[Records excerpted from a collection]
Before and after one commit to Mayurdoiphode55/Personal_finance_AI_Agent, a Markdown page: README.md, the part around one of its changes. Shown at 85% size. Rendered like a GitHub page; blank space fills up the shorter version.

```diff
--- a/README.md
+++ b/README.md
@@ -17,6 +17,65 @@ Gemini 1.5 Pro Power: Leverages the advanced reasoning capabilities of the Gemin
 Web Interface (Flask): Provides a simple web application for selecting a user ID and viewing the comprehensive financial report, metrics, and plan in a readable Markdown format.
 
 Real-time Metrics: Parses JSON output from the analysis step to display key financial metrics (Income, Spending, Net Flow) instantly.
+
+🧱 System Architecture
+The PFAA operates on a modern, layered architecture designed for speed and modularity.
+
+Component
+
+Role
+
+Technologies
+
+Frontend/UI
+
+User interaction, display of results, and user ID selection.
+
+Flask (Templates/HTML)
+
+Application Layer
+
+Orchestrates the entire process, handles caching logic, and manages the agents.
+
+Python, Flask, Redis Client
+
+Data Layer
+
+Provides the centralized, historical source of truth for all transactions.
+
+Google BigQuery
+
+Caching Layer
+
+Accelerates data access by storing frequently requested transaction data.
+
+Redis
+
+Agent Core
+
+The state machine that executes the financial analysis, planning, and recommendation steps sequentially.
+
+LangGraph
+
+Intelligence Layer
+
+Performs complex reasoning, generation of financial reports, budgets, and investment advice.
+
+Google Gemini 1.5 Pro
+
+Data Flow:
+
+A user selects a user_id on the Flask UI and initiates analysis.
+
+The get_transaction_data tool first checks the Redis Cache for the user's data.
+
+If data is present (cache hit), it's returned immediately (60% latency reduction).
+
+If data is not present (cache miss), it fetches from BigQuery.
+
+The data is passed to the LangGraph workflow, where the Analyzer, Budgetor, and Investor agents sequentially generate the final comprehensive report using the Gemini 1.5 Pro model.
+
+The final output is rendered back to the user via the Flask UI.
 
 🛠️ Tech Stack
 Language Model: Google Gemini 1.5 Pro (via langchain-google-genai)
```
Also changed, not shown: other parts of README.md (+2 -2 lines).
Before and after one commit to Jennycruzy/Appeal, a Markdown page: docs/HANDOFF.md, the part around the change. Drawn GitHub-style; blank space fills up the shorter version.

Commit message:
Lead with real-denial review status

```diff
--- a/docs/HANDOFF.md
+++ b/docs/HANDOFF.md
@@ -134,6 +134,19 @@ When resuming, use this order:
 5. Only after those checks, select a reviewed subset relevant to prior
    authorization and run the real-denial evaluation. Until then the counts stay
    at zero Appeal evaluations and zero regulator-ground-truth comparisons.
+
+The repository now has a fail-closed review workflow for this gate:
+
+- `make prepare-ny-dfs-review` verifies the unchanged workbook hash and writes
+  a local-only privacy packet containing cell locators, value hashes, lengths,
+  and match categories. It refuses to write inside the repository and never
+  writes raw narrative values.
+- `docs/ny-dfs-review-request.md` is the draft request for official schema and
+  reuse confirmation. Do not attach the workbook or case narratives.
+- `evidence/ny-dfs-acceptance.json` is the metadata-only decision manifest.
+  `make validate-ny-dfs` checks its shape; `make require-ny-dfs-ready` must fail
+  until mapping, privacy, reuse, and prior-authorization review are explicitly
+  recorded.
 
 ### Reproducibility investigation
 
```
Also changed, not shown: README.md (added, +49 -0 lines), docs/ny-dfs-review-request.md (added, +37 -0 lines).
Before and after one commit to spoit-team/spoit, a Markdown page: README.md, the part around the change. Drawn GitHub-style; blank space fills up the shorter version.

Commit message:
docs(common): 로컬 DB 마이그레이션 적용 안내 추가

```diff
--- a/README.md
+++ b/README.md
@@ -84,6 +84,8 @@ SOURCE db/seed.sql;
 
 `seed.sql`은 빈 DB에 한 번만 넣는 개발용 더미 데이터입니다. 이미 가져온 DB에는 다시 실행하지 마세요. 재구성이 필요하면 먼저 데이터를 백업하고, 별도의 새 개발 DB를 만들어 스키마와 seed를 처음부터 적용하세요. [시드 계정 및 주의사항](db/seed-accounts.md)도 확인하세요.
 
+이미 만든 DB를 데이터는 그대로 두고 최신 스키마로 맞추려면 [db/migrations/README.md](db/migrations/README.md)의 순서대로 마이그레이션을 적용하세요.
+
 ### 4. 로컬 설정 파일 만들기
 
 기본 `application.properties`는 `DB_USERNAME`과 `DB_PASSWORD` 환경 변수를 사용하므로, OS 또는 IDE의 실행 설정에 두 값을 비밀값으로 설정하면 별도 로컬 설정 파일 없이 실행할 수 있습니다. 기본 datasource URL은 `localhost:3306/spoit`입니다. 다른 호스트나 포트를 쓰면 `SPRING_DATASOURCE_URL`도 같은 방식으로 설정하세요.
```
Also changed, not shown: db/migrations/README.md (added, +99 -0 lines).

→ **What is being asked**
Filter the records for lines containing the word "denial" and copy each one.

→ **Solution to this task**
Lead with real-denial review status
    authorization and run the real-denial evaluation. Until then the counts stay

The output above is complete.